The Central Bank of Nigeria (CBN) has given all banks 18 months to begin and conclude the biometric registration of all customers across the country.
The apex bank weekend launched the Bank Verifi¬cation Number (BVN) for biometrics identification of customers in the financial industry aimed at revolu¬tionising the payment sys¬tem in the country.
Biometrics uses one’s physical characteristics such as iris, finger print, voice or veins that ensure your real self.
Biometrics are electronic verification tools for on¬line and mobile banking that offer unique customer identification which gives unchangeable identification that helps in Know Your Customer (KYC).
The introduction of bio¬metric authentication is target¬ed at addressing cyber crime, ATM fraud and other kinds of financial frauds as well as to safeguard customers’ funds to avoid losses through compro¬mise of Personal Identification Numbers (PIN).
Responding to journal¬ists immediately after the launch, Sanusi Lamido Sanusi, governor of CBN, said the apex bank would next week issue circulars to banks to inform their customers to come in and register for the biometrics, saying the registration at¬tracts no charges.
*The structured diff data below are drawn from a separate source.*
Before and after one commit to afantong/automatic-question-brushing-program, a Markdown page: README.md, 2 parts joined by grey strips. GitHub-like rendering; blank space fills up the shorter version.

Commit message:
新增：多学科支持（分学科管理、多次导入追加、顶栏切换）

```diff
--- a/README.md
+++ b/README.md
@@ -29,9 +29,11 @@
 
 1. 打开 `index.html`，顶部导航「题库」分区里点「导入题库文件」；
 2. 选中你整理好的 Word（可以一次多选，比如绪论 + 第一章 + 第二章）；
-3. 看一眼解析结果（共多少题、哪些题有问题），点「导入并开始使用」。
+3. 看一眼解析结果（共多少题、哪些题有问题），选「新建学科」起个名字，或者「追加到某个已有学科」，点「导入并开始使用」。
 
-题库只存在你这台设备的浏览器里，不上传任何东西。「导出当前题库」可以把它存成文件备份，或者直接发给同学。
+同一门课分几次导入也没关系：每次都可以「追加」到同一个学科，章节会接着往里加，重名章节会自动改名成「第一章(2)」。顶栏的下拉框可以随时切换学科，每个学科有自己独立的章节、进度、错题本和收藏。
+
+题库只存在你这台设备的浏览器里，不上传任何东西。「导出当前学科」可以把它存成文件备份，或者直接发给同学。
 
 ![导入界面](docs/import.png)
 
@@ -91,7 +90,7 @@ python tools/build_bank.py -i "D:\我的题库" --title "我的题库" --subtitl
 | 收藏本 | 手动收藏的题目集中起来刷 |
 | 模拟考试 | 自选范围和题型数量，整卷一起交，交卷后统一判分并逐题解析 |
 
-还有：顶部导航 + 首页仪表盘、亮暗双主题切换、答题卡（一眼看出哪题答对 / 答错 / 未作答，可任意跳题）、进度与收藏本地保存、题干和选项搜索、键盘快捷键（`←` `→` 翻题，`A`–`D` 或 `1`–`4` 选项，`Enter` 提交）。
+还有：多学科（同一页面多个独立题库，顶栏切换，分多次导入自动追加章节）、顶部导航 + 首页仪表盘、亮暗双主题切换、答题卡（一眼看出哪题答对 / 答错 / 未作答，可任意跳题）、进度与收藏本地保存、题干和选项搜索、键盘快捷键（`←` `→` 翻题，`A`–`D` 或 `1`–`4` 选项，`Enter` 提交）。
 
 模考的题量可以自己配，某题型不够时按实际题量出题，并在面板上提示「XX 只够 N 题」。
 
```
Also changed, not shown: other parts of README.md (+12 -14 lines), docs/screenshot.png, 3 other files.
On the issue of theft, Sa¬nusi said, “I have just regis¬tered. This is my card. My biometric data is on this card. My picture is on this card, no¬body can steal this identity”.
He said customers can register anywhere whether with the banks or agents, adding that once registered, one cannot register again as the verification will show it.
In his opening remarks, Ade Shonubi, the managing director of the Nigeria Inter-Bank Settlement System (NIBSS), whose company provides the connectivity service, said that the initia¬tive represented a major landmark in the Bankers’ Committee’s efforts at pro-moting financial inclusion drive and deal with money laundering in the system.
Godwin Emefiele, the managing director of Ze¬nith Bank and chairman, Bankers’ Committee sub-committee on biometrics project, said that he was excited that the group met the project deadline.
Nigerian domestic payments infrastructure benefits from SWIFT’s security, reliability and resilience and is ready for interoperability in Africa and beyond.
Johannesburg,17 February 2014 – The Central Bank of Nigeria’s high value payment system has gone live on SWIFT. The move to SWIFT is a key element of the Central Bank of Nigeria’s Payment System Vision 2020 (PSV2020), which calls for a “Nationally Utilised and Internationally Recognised” payments system and provides a robust platform to support Nigeria’s continued economic growth.
The adoption of SWIFT for the infrastructure of Nigeria’s high-value payments via its Real Time Gross Settlement (RTGS) system will support improvements in interoperability of the country’s financial infrastructure, helping to improve settlement security and eliminate risk. SWIFT connectivity ensures Nigeria complies with global standards for critical payment infrastructure as set out by the Bank for International Settlements, providing the Nigerian financial system with a future-proof payments infrastructure and helping Nigeria to integrate with other financial markets in the region and globally.
Dipo Fatokun, Director, Banking & Payments System Department, Central Bank of Nigeria, said: “The importance of the payments system in any market economy cannot be over-emphasized. In particular, the link between the efficiency of the payments system, the effectiveness with which monetary policy is conducted, the soundness of the financial sector and, indeed, the overall performance of the economy is very strong. Thus, central banks the world over have more than cursory interest in the development of payments and settlement systems.“ The move by the CBN mirrors those of leading payment systems around the world and In Africa. Nigeria is the 20th country in Africa to adopt SWIFT for its domestic payments as well as its international payments infrastructure. Globally, clearing and settlement systems in more than 90 countries, carrying more than 240 million payments a year, already rely on SWIFT.
Nigerian stocks posted the largest decline in the world last Friday as declining naira led to selloff by foreign investors.
Week-on-week (wow), the stock market lost N643billion from the value of equities listed on the main-board.
The market capi¬talisation of listed equi¬ties which stood high at N13.070trillion at the beginning of trad¬ing last week declined to N12.427trillion at the close of deals on the bourse.
Likewise, the Nigerian Stock Exchange (NSE) All Share Index (ASI) which opened last week at 40,773.50 points declined to 38,767.29 points, indicat¬ing a decline of 5.18 percent or 2,006.21 points in just one week.
Analysts say the de¬cline witnessed in the stock market last week was the biggest weekly de¬cline since June. Dangote Cement plc, the market’s biggest company by capi¬talisation, dropped a fourth day, slipping 0.1 percent to N234.70. Guaranty Trust Bank plc , the largest lender, fell to the lowest level since September 18, retreating 5 percent to N24.73.